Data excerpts
::::::::
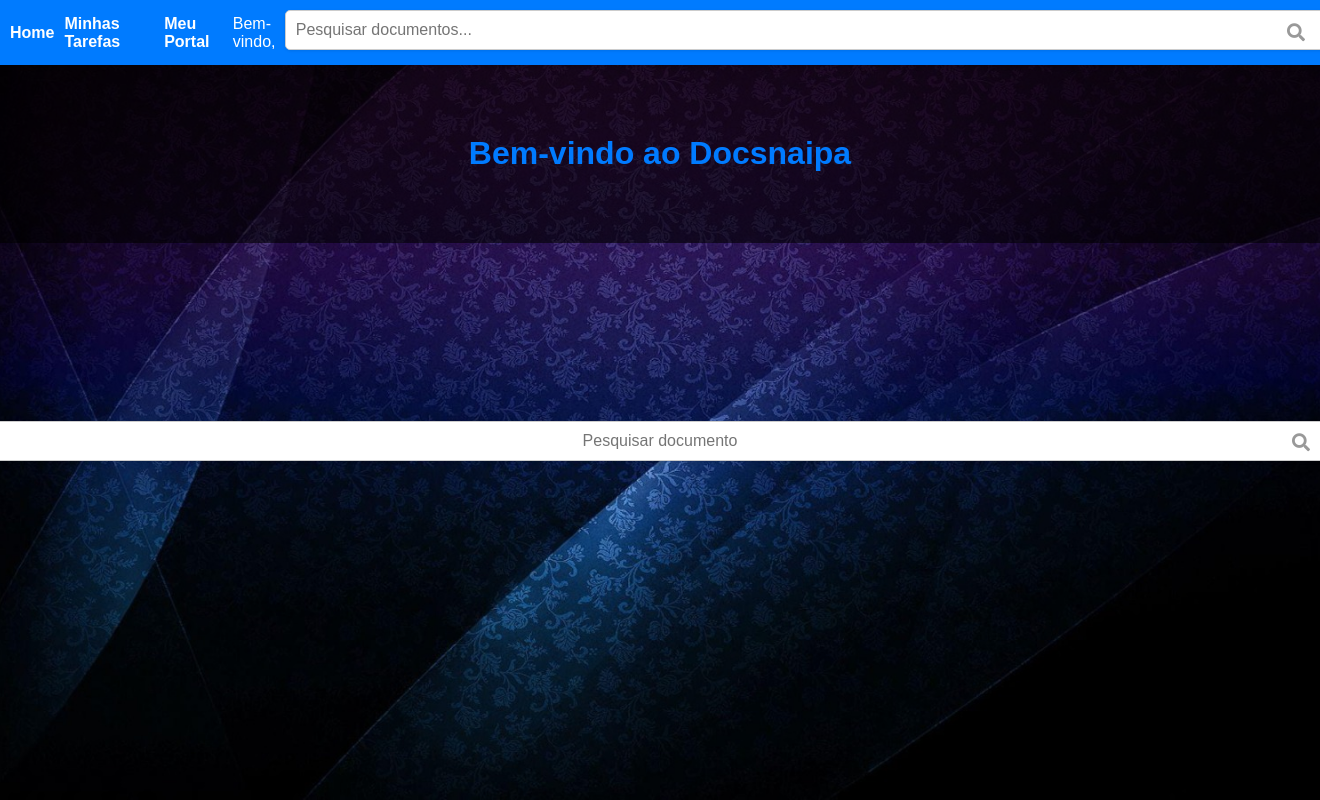
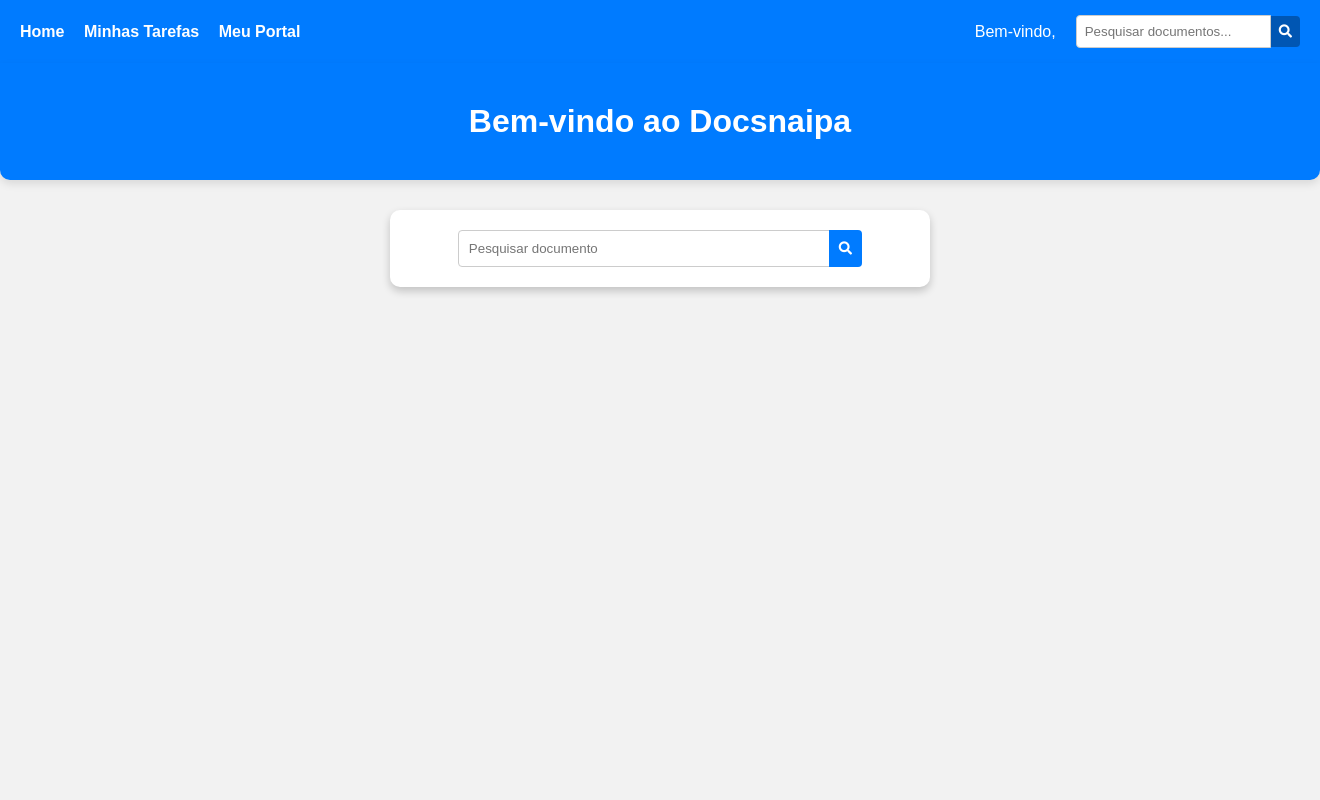
Before and after one commit to lucas521241/TCC, a Flask app: page /home in a window 1320 px wide; the page is wider, and only the part inside the window is pictured. Run offline with Flask 3, Linux system fonts and the light colour scheme; the visitor is signed in with stand-in values (Sample User, id 1); data that the repository does not hold is empty.

Commit message:
Cadastro, login, meu_portal, minhas_tarefas, pesquisa documentos e home

```diff
--- a/static/css/home.css
+++ b/static/css/home.css
@@ -1,6 +1,6 @@
 body {
+    background-color: #f2f2f2;
     font-family: Arial, sans-serif;
-    background-color: #e9ecef;
     margin: 0;
     padding: 0;
 }
@@ -10,28 +10,38 @@ body {
     justify-content: space-between;
     align-items: center;
     background-color: #007bff;
-    padding: 10px 20px;
+    padding: 15px 20px;
     color: white;
+    box-shadow: 0 4px 8px rgba(0, 0, 0, 0.1);
 }
 
-.toolbar a {
+.toolbar-links a {
     color: white;
     text-decoration: none;
     margin-right: 15px;
+    font-weight: bold;
 }
 
-.toolbar a:hover {
+.toolbar-links a:hover {
     text-decoration: underline;
+}
+
+.toolbar-info {
+    display: flex;
+    align-items: center;
 }
 
 .search-toolbar-container {
     display: flex;
+    align-items: center;
+    margin-left: 20px;
 }
 
 .search-toolbar {
     padding: 8px;
-    border: none;
+    border: 1px solid #ccc;
     border-radius: 4px 0 0 4px;
+    box-sizing: border-box;
 }
 
 .icon-search-toolbar {
@@ -50,15 +60,49 @@ body {
 .banner {
     background-color: #007bff;
     color: white;
-    padding: 40px;
+    padding: 40px 20px;
     text-align: center;
+    border-radius: 0 0 10px 10px;
+    box-shadow: 0 4px 8px rgba(0, 0, 0, 0.1);
 }
 
 .banner h1 {
     margin: 0;
+    font-size: 2em;
 }
 
 .search-container {
-    margin: 20px auto;
+    margin: 30px auto;
     text-align: center;
+    padding: 20px;
+    background-color: white;
+    border-radius: 10px;
+    box-shadow: 0 4px 8px rgba(0, 0, 0, 0.2);
+    max-width: 500px;
 }
+
+.search-container form {
+    display: flex;
+    justify-content: center;
+}
+
+.search {
+    width: 70%;
+    padding: 10px;
+    margin-right: -1px;
+    border: 1px solid #ccc;
+    border-radius: 4px 0 0 4px;
+}
+
+.icon-search {
+    background: #007bff;
+    color: white;
+    border: none;
+    padding: 10px;
+    border-radius: 0 4px 4px 0;
+    cursor: pointer;
+}
+
+.icon-search:hover {
+    background: #0056b3;
+}
--- a/templates/home.html
+++ b/templates/home.html
@@ -3,20 +3,24 @@
 <head>
     <meta charset="UTF-8">
     <meta name="viewport" content="width=device-width, initial-scale=1.0">
-    <link rel="stylesheet" href="{{ url_for('static', filename='css/style.css') }}">
+    <link rel="stylesheet" href="{{ url_for('static', filename='css/home.css') }}">
     <link href="https://cdnjs.cloudflare.com/ajax/libs/font-awesome/5.15.3/css/all.min.css" rel="stylesheet">
     <title>Docsnaipa - Home</title>
 </head>
 <body>
     <div class="toolbar">
+        <div class="toolbar-links">
             <a href="/home">Home</a>
             <a href="/minhas-tarefas">Minhas Tarefas</a>
             <a href="/meu-portal">Meu Portal</a>
+        </div>
+        <div class="toolbar-info">
             <span>Bem-vindo, {{ current_user.name_user }}</span>
             <form id="search-form-toolbar" action="/pesquisa_documentos" method="get" class="search-toolbar-container">
                 <input type="text" placeholder="Pesquisar documentos..." class="search-toolbar" name="document">
                 <button type="submit" class="icon-search-toolbar"><i class="fas fa-search"></i></button>
             </form>
+        </div>
     </div>
 
     <div class="banner">
@@ -24,7 +28,7 @@
     </div>
 
     <div class="search-container">
-        <form id="search-toolbar-container" action="/pesquisa_documentos" method="get" class="search-toolbar-container">
+        <form id="search-container-form" action="/pesquisa_documentos" method="get">
             <input type="text" placeholder="Pesquisar documento" class="search" name="document">
             <button type="submit" class="icon-search"><i class="fas fa-search"></i></button>
         </form>
```
Also changed, not shown: static/css/meu_portal.css (+29 -0 lines), static/css/minhas_tarefas.css (+51 -2 lines), static/css/pesquisa_documentos.css (+66 -43 lines), templates/pesquisa_documentos.html (+17 -11 lines). Lines whose indentation alone changed are shown as unchanged.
::::::::
Work to be completed
Every line of the data above should be returned exactly, with the pictures removed.

Your response
Before and after one commit to lucas521241/TCC, a Flask app: page /home in a window 1320 px wide; the page is wider, and only the part inside the window is pictured. Run offline with Flask 3, Linux system fonts and the light colour scheme; the visitor is signed in with stand-in values (Sample User, id 1); data that the repository does not hold is empty.

Commit message:
Cadastro, login, meu_portal, minhas_tarefas, pesquisa documentos e home

```diff
--- a/static/css/home.css
+++ b/static/css/home.css
@@ -1,6 +1,6 @@
 body {
+    background-color: #f2f2f2;
     font-family: Arial, sans-serif;
-    background-color: #e9ecef;
     margin: 0;
     padding: 0;
 }
@@ -10,28 +10,38 @@ body {
     justify-content: space-between;
     align-items: center;
     background-color: #007bff;
-    padding: 10px 20px;
+    padding: 15px 20px;
     color: white;
+    box-shadow: 0 4px 8px rgba(0, 0, 0, 0.1);
 }
 
-.toolbar a {
+.toolbar-links a {
     color: white;
     text-decoration: none;
     margin-right: 15px;
+    font-weight: bold;
 }
 
-.toolbar a:hover {
+.toolbar-links a:hover {
     text-decoration: underline;
+}
+
+.toolbar-info {
+    display: flex;
+    align-items: center;
 }
 
 .search-toolbar-container {
     display: flex;
+    align-items: center;
+    margin-left: 20px;
 }
 
 .search-toolbar {
     padding: 8px;
-    border: none;
+    border: 1px solid #ccc;
     border-radius: 4px 0 0 4px;
+    box-sizing: border-box;
 }
 
 .icon-search-toolbar {
@@ -50,15 +60,49 @@ body {
 .banner {
     background-color: #007bff;
     color: white;
-    padding: 40px;
+    padding: 40px 20px;
     text-align: center;
+    border-radius: 0 0 10px 10px;
+    box-shadow: 0 4px 8px rgba(0, 0, 0, 0.1);
 }
 
 .banner h1 {
     margin: 0;
+    font-size: 2em;
 }
 
 .search-container {
-    margin: 20px auto;
+    margin: 30px auto;
     text-align: center;
+    padding: 20px;
+    background-color: white;
+    border-radius: 10px;
+    box-shadow: 0 4px 8px rgba(0, 0, 0, 0.2);
+    max-width: 500px;
 }
+
+.search-container form {
+    display: flex;
+    justify-content: center;
+}
+
+.search {
+    width: 70%;
+    padding: 10px;
+    margin-right: -1px;
+    border: 1px solid #ccc;
+    border-radius: 4px 0 0 4px;
+}
+
+.icon-search {
+    background: #007bff;
+    color: white;
+    border: none;
+    padding: 10px;
+    border-radius: 0 4px 4px 0;
+    cursor: pointer;
+}
+
+.icon-search:hover {
+    background: #0056b3;
+}
--- a/templates/home.html
+++ b/templates/home.html
@@ -3,20 +3,24 @@
 <head>
     <meta charset="UTF-8">
     <meta name="viewport" content="width=device-width, initial-scale=1.0">
-    <link rel="stylesheet" href="{{ url_for('static', filename='css/style.css') }}">
+    <link rel="stylesheet" href="{{ url_for('static', filename='css/home.css') }}">
     <link href="https://cdnjs.cloudflare.com/ajax/libs/font-awesome/5.15.3/css/all.min.css" rel="stylesheet">
     <title>Docsnaipa - Home</title>
 </head>
 <body>
     <div class="toolbar">
+        <div class="toolbar-links">
             <a href="/home">Home</a>
             <a href="/minhas-tarefas">Minhas Tarefas</a>
             <a href="/meu-portal">Meu Portal</a>
+        </div>
+        <div class="toolbar-info">
             <span>Bem-vindo, {{ current_user.name_user }}</span>
             <form id="search-form-toolbar" action="/pesquisa_documentos" method="get" class="search-toolbar-container">
                 <input type="text" placeholder="Pesquisar documentos..." class="search-toolbar" name="document">
                 <button type="submit" class="icon-search-toolbar"><i class="fas fa-search"></i></button>
             </form>
+        </div>
     </div>
 
     <div class="banner">
@@ -24,7 +28,7 @@
     </div>
 
     <div class="search-container">
-        <form id="search-toolbar-container" action="/pesquisa_documentos" method="get" class="search-toolbar-container">
+        <form id="search-container-form" action="/pesquisa_documentos" method="get">
             <input type="text" placeholder="Pesquisar documento" class="search" name="document">
             <button type="submit" class="icon-search"><i class="fas fa-search"></i></button>
         </form>
```
Also changed, not shown: static/css/meu_portal.css (+29 -0 lines), static/css/minhas_tarefas.css (+51 -2 lines), static/css/pesquisa_documentos.css (+66 -43 lines), templates/pesquisa_documentos.html (+17 -11 lines). Lines whose indentation alone changed are shown as unchanged.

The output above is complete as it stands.